European Parliament, & Council of European Union. (2010). Directive 2010/31/EU of the European Parliament and of the Council of 19 May 2010 on the energy performance of buildings. Retrieved from http://eur-lex.europa.eu/legal-content/EN/TXT/?uri=celex:32010L0031.
European Parliament, & Council of European Union. (2018). Directive 2018/844/EU of the European Parliament and of the Council of 30 May 2018 amending Directive 2010/31/EU on the energy performance of buildings and Directive 2012/27/EU on energy efficiency. Retrieved from https://eur-lex.europa.eu/legal-content/EN/TXT/?toc=OJ%3AL%3A2018%3A156%3ATOC&uri=uriserv%3AOJ.L_.2018.156.01.0075.01.ENG.
Firdaus, N., Prasetyo, B., & Luciana, T. (2016). Chiller: Performance Deterioration and Maintenance. Energy Engineering, 113(4), 55-80.
Jones, D., & Harkins, V.P. (2005). Maintaining energy efficient cooling.

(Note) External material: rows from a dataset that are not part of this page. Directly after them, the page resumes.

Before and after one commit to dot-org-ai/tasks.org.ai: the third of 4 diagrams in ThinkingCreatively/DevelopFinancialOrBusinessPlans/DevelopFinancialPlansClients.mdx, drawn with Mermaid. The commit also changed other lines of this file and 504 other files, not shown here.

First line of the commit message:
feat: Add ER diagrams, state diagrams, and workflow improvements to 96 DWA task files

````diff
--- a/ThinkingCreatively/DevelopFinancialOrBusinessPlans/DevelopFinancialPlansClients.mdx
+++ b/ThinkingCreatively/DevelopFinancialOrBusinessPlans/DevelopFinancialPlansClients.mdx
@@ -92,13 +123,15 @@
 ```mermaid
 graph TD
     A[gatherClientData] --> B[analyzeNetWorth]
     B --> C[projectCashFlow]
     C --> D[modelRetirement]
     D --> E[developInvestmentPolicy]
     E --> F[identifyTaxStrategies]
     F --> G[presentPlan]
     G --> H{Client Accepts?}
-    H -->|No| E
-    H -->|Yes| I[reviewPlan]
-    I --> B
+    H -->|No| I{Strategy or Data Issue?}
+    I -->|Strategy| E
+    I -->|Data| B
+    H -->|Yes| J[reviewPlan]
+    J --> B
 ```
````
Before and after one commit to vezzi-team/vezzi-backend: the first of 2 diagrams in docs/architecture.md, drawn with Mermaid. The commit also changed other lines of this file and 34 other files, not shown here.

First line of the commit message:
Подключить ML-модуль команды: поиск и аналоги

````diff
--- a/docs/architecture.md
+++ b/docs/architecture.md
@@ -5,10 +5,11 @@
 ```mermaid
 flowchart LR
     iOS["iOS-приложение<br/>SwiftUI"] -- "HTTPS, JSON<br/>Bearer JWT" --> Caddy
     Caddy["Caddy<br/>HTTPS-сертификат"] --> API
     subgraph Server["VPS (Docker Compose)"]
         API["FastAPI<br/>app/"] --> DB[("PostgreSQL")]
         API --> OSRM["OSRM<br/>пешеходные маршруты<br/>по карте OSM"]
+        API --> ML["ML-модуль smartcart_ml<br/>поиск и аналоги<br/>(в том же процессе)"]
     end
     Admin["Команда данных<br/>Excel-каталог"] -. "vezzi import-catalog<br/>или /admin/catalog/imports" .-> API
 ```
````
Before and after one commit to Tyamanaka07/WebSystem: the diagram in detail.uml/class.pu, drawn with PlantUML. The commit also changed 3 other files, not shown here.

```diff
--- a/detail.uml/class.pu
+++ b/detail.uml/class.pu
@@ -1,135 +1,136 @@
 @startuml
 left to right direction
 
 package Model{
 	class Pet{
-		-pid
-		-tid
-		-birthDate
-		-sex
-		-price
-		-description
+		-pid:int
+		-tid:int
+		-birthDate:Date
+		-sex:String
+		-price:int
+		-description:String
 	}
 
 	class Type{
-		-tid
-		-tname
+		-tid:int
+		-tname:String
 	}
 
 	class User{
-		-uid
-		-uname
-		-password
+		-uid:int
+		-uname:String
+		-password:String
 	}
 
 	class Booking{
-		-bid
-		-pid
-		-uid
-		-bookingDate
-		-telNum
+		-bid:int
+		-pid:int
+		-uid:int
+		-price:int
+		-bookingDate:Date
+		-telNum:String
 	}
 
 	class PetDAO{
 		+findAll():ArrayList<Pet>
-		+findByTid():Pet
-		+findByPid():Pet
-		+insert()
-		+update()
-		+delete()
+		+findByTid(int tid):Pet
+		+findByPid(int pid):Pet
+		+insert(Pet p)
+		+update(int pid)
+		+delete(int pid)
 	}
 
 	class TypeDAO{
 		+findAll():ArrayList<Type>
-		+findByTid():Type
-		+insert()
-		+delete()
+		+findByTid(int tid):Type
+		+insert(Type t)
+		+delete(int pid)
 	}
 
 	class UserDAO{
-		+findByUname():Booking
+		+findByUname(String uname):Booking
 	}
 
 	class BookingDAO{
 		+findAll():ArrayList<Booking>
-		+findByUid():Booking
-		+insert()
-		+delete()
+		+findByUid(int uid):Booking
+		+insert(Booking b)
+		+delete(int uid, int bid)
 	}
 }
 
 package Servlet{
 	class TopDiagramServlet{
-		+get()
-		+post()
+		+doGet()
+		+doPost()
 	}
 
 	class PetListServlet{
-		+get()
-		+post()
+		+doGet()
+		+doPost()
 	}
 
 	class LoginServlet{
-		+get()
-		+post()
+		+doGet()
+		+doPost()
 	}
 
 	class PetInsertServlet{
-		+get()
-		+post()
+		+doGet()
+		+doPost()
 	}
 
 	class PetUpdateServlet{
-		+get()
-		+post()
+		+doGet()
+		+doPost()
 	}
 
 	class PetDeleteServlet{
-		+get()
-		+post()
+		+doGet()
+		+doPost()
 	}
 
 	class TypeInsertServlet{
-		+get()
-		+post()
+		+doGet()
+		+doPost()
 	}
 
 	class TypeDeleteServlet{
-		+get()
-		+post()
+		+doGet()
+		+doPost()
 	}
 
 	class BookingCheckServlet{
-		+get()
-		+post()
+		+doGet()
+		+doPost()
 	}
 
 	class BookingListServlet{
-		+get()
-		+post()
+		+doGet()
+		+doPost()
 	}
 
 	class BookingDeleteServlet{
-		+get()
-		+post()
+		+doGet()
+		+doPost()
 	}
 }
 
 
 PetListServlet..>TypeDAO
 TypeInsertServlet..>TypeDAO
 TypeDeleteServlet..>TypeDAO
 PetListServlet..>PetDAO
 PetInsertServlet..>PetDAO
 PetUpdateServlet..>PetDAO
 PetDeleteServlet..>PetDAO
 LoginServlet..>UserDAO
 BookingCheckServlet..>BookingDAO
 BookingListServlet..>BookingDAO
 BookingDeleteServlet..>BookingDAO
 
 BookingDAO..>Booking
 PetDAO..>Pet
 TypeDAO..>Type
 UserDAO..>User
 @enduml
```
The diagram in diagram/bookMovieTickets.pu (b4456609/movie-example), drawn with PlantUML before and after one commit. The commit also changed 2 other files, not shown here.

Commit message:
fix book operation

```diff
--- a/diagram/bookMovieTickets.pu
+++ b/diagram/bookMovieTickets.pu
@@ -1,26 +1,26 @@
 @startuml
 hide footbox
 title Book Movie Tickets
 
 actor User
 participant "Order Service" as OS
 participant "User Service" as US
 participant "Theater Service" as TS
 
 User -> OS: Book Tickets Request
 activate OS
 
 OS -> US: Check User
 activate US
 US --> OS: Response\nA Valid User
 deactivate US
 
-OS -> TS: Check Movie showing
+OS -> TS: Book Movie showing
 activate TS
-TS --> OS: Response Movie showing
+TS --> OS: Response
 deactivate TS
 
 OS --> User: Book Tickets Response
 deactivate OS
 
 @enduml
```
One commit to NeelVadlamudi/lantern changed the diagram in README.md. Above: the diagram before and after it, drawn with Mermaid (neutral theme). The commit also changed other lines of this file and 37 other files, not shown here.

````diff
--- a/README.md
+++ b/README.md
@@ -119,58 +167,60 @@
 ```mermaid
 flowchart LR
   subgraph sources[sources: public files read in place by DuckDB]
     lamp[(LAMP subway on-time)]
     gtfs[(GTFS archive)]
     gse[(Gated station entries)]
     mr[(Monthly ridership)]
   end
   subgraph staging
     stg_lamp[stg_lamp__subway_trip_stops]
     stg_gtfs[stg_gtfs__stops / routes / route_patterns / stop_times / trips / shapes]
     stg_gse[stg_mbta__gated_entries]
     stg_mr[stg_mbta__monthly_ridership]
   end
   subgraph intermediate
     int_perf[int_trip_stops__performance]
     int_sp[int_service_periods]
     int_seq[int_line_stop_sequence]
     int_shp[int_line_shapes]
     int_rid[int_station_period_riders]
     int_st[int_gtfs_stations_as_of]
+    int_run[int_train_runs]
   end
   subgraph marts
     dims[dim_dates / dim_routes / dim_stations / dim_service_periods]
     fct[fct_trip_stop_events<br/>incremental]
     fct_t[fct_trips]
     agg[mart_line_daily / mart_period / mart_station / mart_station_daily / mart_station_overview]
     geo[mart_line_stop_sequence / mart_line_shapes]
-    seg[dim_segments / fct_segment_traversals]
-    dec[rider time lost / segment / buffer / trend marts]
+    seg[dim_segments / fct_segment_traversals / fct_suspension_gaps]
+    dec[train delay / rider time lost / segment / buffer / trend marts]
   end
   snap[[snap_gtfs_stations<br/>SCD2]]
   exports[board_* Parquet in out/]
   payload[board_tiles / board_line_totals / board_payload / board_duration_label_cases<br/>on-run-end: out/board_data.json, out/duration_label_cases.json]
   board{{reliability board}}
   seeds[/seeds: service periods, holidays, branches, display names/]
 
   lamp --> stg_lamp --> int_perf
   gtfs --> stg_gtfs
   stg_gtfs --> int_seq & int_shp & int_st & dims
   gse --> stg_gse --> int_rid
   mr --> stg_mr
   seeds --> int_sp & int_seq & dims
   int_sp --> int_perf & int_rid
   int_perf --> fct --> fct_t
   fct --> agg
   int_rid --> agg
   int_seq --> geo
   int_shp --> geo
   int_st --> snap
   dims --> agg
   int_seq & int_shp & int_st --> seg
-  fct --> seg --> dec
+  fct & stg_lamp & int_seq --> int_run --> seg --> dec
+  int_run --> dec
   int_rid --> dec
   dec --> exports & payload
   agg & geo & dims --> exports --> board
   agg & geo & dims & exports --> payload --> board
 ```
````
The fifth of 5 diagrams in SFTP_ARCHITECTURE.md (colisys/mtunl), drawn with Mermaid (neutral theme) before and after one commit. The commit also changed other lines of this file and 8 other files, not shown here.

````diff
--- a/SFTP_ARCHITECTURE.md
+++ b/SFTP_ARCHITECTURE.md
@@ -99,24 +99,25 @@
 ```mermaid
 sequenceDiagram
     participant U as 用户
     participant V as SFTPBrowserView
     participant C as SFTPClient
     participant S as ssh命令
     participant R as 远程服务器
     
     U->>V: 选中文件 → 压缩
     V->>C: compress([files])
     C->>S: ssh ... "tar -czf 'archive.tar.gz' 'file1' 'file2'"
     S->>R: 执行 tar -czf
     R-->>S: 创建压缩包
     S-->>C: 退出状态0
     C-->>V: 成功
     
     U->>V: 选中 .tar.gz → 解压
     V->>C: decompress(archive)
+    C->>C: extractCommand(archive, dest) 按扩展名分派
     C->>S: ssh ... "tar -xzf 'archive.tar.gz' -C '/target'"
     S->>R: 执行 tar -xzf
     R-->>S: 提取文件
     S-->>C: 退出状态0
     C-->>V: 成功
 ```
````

Energy efficient cooling, RAC seminar.
Klemes, J., Smith, R., & Kim, J. K. (2008). Handbook of Water and Energy Management in Food Processing. Woodhead Publishing, 1056.
Knight, I., Adnot, J., Alexandre, J.L., Andre, P., Assimakopoulos, M.N., Butala, V., Hitchin, R., Masoero, M., Spitzbart, C., & Wright, D. (2010). Energy Consumption in European Air Conditioning Systems and the Air Conditioning System Inspection Process. Retrieved from http://www.cardiff.ac.uk/archi/research/harmonac/images/final_report_pdfs/HARMONAC%20FINAL%20Report%20-%20Public%20Version.pdf.
Lam, S. (2001). The effects of store environment on shopping behaviors: A critical review. Advances In Consumer Research, Vol Xxviii, 28, 190-197.
Plant Engineering. (2014). Maintenance Study. Retrieved from https://www.plantengineering.com/fileadmin/content_files/pe/CFE_Media_Plant_Engineering_2014_Maintenance_Study.pdf.
Rexroth Bosch Group. (2016). What you don’t repair you destroy: a report into maintenance practices in UK industry. Retrieved from https://dc-gb.resource.bosch.com/media/gb/trends_and_topics_7/service_survey/Service_Survey_Whitepaper_Download.pdf.
Sine, J. (2006). The High Cost of Oil Contamination. Air Conditioning, Heating & Refrigeration News, 228(6), 32,34,36.
Sullivan, G.P., Pugh, R., Melendez, A.P., & Hunt, W.D. (2004). Operations & Maintenance Best Practices: A Guide to Achieving Operational Efficiency (Release 2.0). Retrieved from https://www.pnnl.gov/main/publications/external/technical_reports/PNNL-14788.pdf.
Witham, T. (2007). Turn up the thermostat. Credit Union Management, 30(2), 40. (Assumption $1=€1)
Wyon, D. (2004). The effects of indoor air quality on performance and productivity. Indoor Air, 14, 92-101.
Follow us on social media accounts to stay up to date with REHVA actualities